_YOUR INSTRUCTIONS_:
From the first line to the last, output the data exactly as it stands, minus its pictures.
*** SUPPLIED MATERIAL
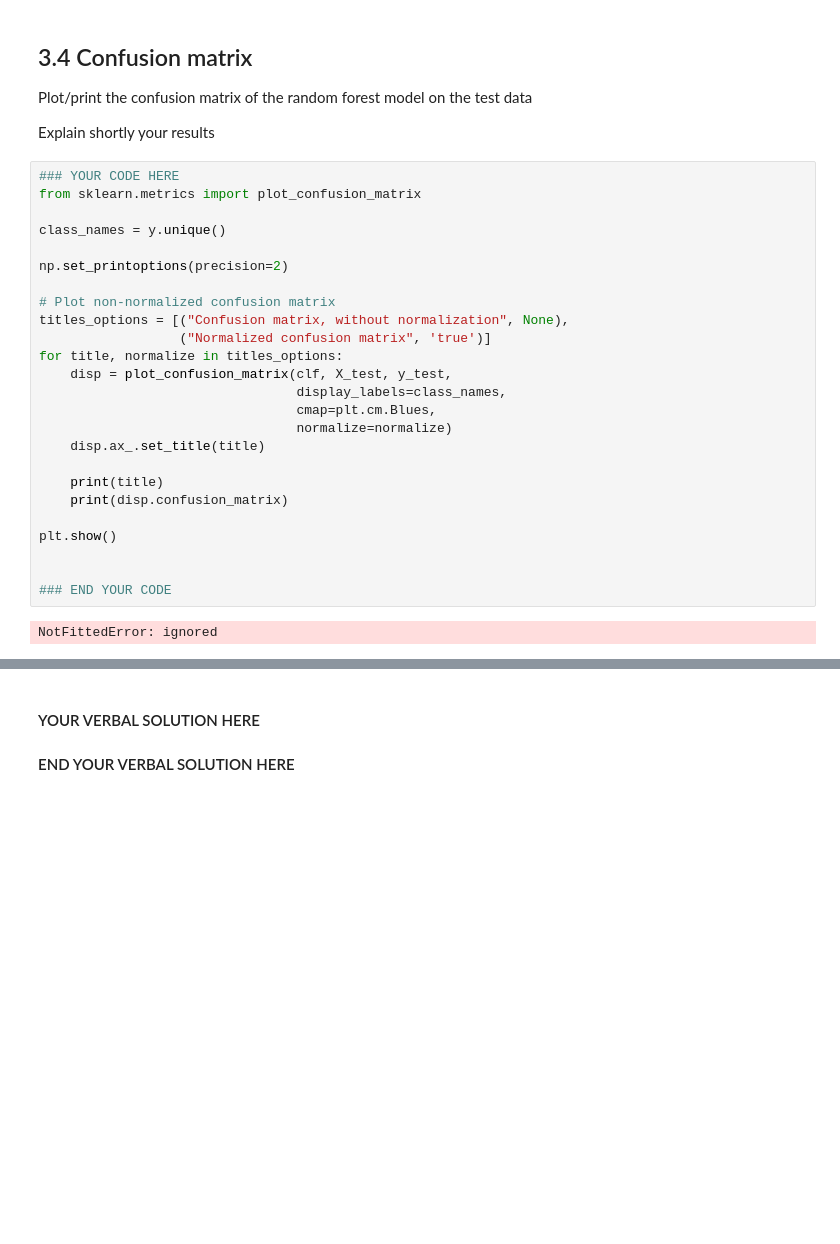
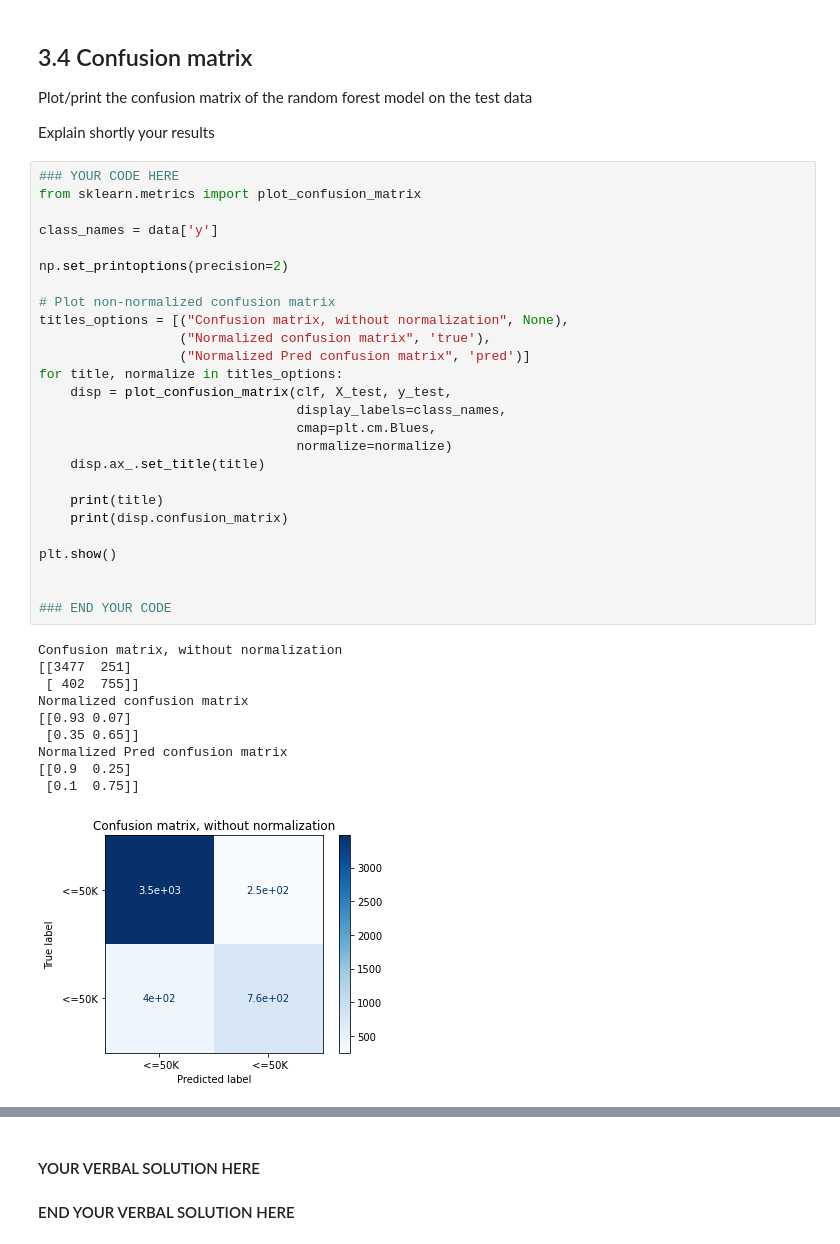
Before and after one commit to Galzi1/DataDiscoveryNNProj, a Jupyter notebook: project_part2.ipynb, the cells around one changed output, grey strips where cells are left out. Cells and saved outputs as stored; diff of their text form; blank space fills up the shorter version.

```diff
--- a/project_part2.ipynb
+++ b/project_part2.ipynb
@@ -225,27 +223,37 @@ Explain shortly your results
 # %%
 ### YOUR CODE HERE
 from sklearn.metrics import plot_confusion_matrix
 
-class_names = y.unique()
+class_names = data['y']
 
 np.set_printoptions(precision=2)
 
 # Plot non-normalized confusion matrix
 titles_options = [("Confusion matrix, without normalization", None),
-                  ("Normalized confusion matrix", 'true')]
+                  ("Normalized confusion matrix", 'true'),
+                  ("Normalized Pred confusion matrix", 'pred')]
 for title, normalize in titles_options:
     disp = plot_confusion_matrix(clf, X_test, y_test,
                                  display_labels=class_names,
                                  cmap=plt.cm.Blues,
                                  normalize=normalize)
     disp.ax_.set_title(title)
 
     print(title)
     print(disp.confusion_matrix)
 
 plt.show()
 
 
 ### END YOUR CODE
 # %% [output]
-NotFittedError: ignored
+Confusion matrix, without normalization
+[[3477  251]
+ [ 402  755]]
+Normalized confusion matrix
+[[0.93 0.07]
+ [0.35 0.65]]
+Normalized Pred confusion matrix
+[[0.9  0.25]
+ [0.1  0.75]]
+[figure, added]
```
Also changed, not shown: parts of 9 cells of this notebook.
******
_OUTPUT FOR THIS TASK_:
Before and after one commit to Galzi1/DataDiscoveryNNProj, a Jupyter notebook: project_part2.ipynb, the cells around one changed output, grey strips where cells are left out. Cells and saved outputs as stored; diff of their text form; blank space fills up the shorter version.

```diff
--- a/project_part2.ipynb
+++ b/project_part2.ipynb
@@ -225,27 +223,37 @@ Explain shortly your results
 # %%
 ### YOUR CODE HERE
 from sklearn.metrics import plot_confusion_matrix
 
-class_names = y.unique()
+class_names = data['y']
 
 np.set_printoptions(precision=2)
 
 # Plot non-normalized confusion matrix
 titles_options = [("Confusion matrix, without normalization", None),
-                  ("Normalized confusion matrix", 'true')]
+                  ("Normalized confusion matrix", 'true'),
+                  ("Normalized Pred confusion matrix", 'pred')]
 for title, normalize in titles_options:
     disp = plot_confusion_matrix(clf, X_test, y_test,
                                  display_labels=class_names,
                                  cmap=plt.cm.Blues,
                                  normalize=normalize)
     disp.ax_.set_title(title)
 
     print(title)
     print(disp.confusion_matrix)
 
 plt.show()
 
 
 ### END YOUR CODE
 # %% [output]
-NotFittedError: ignored
+Confusion matrix, without normalization
+[[3477  251]
+ [ 402  755]]
+Normalized confusion matrix
+[[0.93 0.07]
+ [0.35 0.65]]
+Normalized Pred confusion matrix
+[[0.9  0.25]
+ [0.1  0.75]]
+[figure, added]
```
Also changed, not shown: parts of 9 cells of this notebook.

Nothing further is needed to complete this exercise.